one of the Shadow's 55bhp to catch the field in front. This he did to good
effect, taking the lead on the second lap and holding it until he was brought
off by a slower rider at Brandywell. This put him into a hospital bed for the
rest of his TT fortnight (which was also his honeymoon).
By 1953 the
1000cc Class of the Clubman's was monopolised by the Vincent V-twin for there
was nothing on the market to match its genuine 125mph top speed in road trim.
The 1000cc Ariel Square Four did not like to be treated as a racer and the
other big twins of the day from BSA, Triumph, AJS, Matchless and Royal Enfield
(varying from 600 to 700cc) didn't fancy going out to play with the Vincents on
the Mountain Course. Unfortunately, the Vincent monopoly spelt the death of the
1000cc Clubman's Class - it was dropped after 1953 - and the 350 and 500cc
classes quickly went the same way after they became swamped with BSA Gold
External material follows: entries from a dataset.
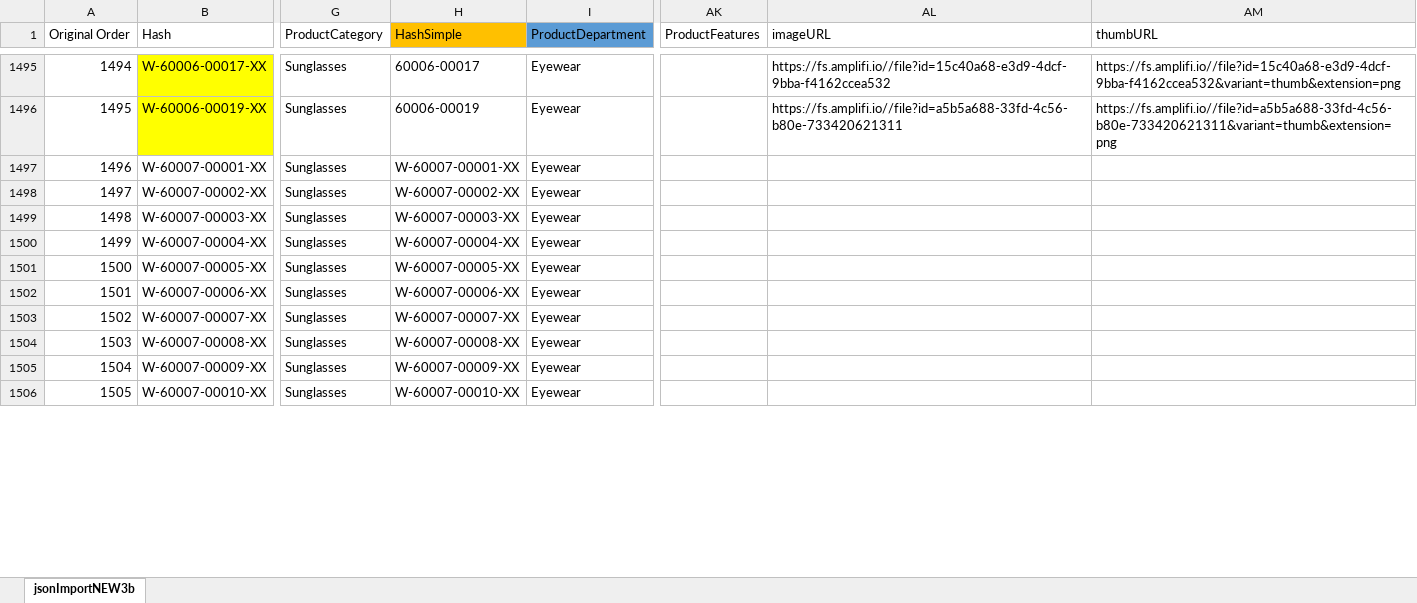
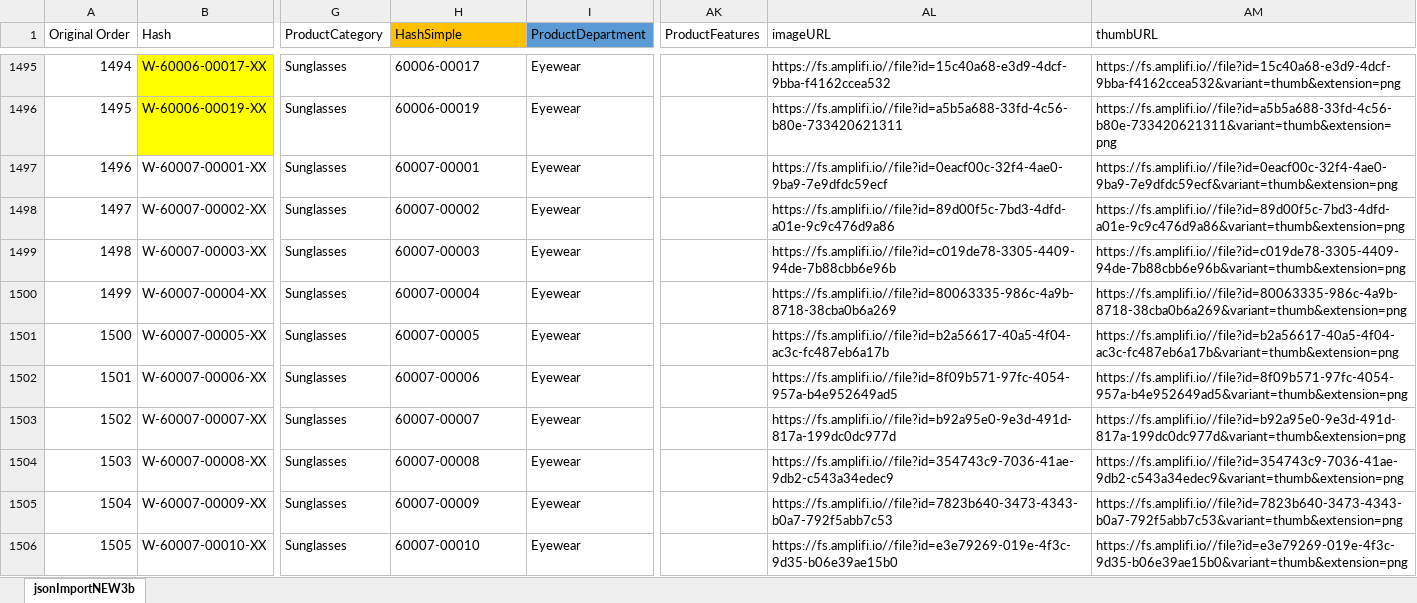
Before and after one commit to emchar1/Workbook100, an Excel workbook: JSON/_jsonImportFile.xlsx, sheet jsonImportNEW3b, drawn as a sheet; only a part is shown, gaps mark what is left out; values as stored, in another font and other column widths than the file's, no borders; the diff covers the shown part only; the diff names each change by its address in the sheet, - before the commit and + after, or states it on an @@ line.

Commit message:
Add amplifi images. Remaining no urls: 294.

```diff
--- a/JSON/_jsonImportFile.xlsx (sheet jsonImportNEW3b)
+++ b/JSON/_jsonImportFile.xlsx (sheet jsonImportNEW3b)
-H1497 (HashSimple): W-60007-00001-XX
+H1497 (HashSimple): 60007-00001
-AL1497 (imageURL): (empty)
+AL1497 (imageURL): https://fs.amplifi.io//file?id=0eacf00c-32f4-4ae0-9ba9-7e9dfdc59ecf
-AM1497 (thumbURL): (empty)
+AM1497 (thumbURL): https://fs.amplifi.io//file?id=0eacf00c-32f4-4ae0-9ba9-7e9dfdc59ecf&variant=thumb&extension=png
-H1498 (HashSimple): W-60007-00002-XX
+H1498 (HashSimple): 60007-00002
-AL1498 (imageURL): (empty)
+AL1498 (imageURL): https://fs.amplifi.io//file?id=89d00f5c-7bd3-4dfd-a01e-9c9c476d9a86
-AM1498 (thumbURL): (empty)
+AM1498 (thumbURL): https://fs.amplifi.io//file?id=89d00f5c-7bd3-4dfd-a01e-9c9c476d9a86&variant=thumb&extension=png
-H1499 (HashSimple): W-60007-00003-XX
+H1499 (HashSimple): 60007-00003
-AL1499 (imageURL): (empty)
+AL1499 (imageURL): https://fs.amplifi.io//file?id=c019de78-3305-4409-94de-7b88cbb6e96b
-AM1499 (thumbURL): (empty)
+AM1499 (thumbURL): https://fs.amplifi.io//file?id=c019de78-3305-4409-94de-7b88cbb6e96b&variant=thumb&extension=png
-H1500 (HashSimple): W-60007-00004-XX
+H1500 (HashSimple): 60007-00004
-AL1500 (imageURL): (empty)
+AL1500 (imageURL): https://fs.amplifi.io//file?id=80063335-986c-4a9b-8718-38cba0b6a269
-AM1500 (thumbURL): (empty)
+AM1500 (thumbURL): https://fs.amplifi.io//file?id=80063335-986c-4a9b-8718-38cba0b6a269&variant=thumb&extension=png
-H1501 (HashSimple): W-60007-00005-XX
+H1501 (HashSimple): 60007-00005
-AL1501 (imageURL): (empty)
+AL1501 (imageURL): https://fs.amplifi.io//file?id=b2a56617-40a5-4f04-ac3c-fc487eb6a17b
-AM1501 (thumbURL): (empty)
+AM1501 (thumbURL): https://fs.amplifi.io//file?id=b2a56617-40a5-4f04-ac3c-fc487eb6a17b&variant=thumb&extension=png
-H1502 (HashSimple): W-60007-00006-XX
+H1502 (HashSimple): 60007-00006
-AL1502 (imageURL): (empty)
+AL1502 (imageURL): https://fs.amplifi.io//file?id=8f09b571-97fc-4054-957a-b4e952649ad5
-AM1502 (thumbURL): (empty)
+AM1502 (thumbURL): https://fs.amplifi.io//file?id=8f09b571-97fc-4054-957a-b4e952649ad5&variant=thumb&extension=png
-H1503 (HashSimple): W-60007-00007-XX
+H1503 (HashSimple): 60007-00007
-AL1503 (imageURL): (empty)
+AL1503 (imageURL): https://fs.amplifi.io//file?id=b92a95e0-9e3d-491d-817a-199dc0dc977d
-AM1503 (thumbURL): (empty)
+AM1503 (thumbURL): https://fs.amplifi.io//file?id=b92a95e0-9e3d-491d-817a-199dc0dc977d&variant=thumb&extension=png
-H1504 (HashSimple): W-60007-00008-XX
+H1504 (HashSimple): 60007-00008
-AL1504 (imageURL): (empty)
+AL1504 (imageURL): https://fs.amplifi.io//file?id=354743c9-7036-41ae-9db2-c543a34edec9
-AM1504 (thumbURL): (empty)
+AM1504 (thumbURL): https://fs.amplifi.io//file?id=354743c9-7036-41ae-9db2-c543a34edec9&variant=thumb&extension=png
-H1505 (HashSimple): W-60007-00009-XX
+H1505 (HashSimple): 60007-00009
-AL1505 (imageURL): (empty)
+AL1505 (imageURL): https://fs.amplifi.io//file?id=7823b640-3473-4343-b0a7-792f5abb7c53
-AM1505 (thumbURL): (empty)
+AM1505 (thumbURL): https://fs.amplifi.io//file?id=7823b640-3473-4343-b0a7-792f5abb7c53&variant=thumb&extension=png
-H1506 (HashSimple): W-60007-00010-XX
+H1506 (HashSimple): 60007-00010
-AL1506 (imageURL): (empty)
+AL1506 (imageURL): https://fs.amplifi.io//file?id=e3e79269-019e-4f3c-9d35-b06e39ae15b0
-AM1506 (thumbURL): (empty)
+AM1506 (thumbURL): https://fs.amplifi.io//file?id=e3e79269-019e-4f3c-9d35-b06e39ae15b0&variant=thumb&extension=png
```
Also changed, not shown: 397 edited cells elsewhere in this sheet, 1 other file.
Now living in retirement in Oxfordshire, 1953 was Dick
Madsen Mygdal's only race on the TT Course although he went on to a
successful short- circuit career on sponsored Nortons. His son, David,
has a much greater liking for the Mountain Course and has been a regular and
successful competitor here for many years.
Dave Madsen Mygdal at Stella Maris in the 400cc class of this 2000
After challenging Geoff McMullan for the lead, Dave's race
ended on the last lap at Ramsey
(picture ref: 2000 TT 17/3 FF)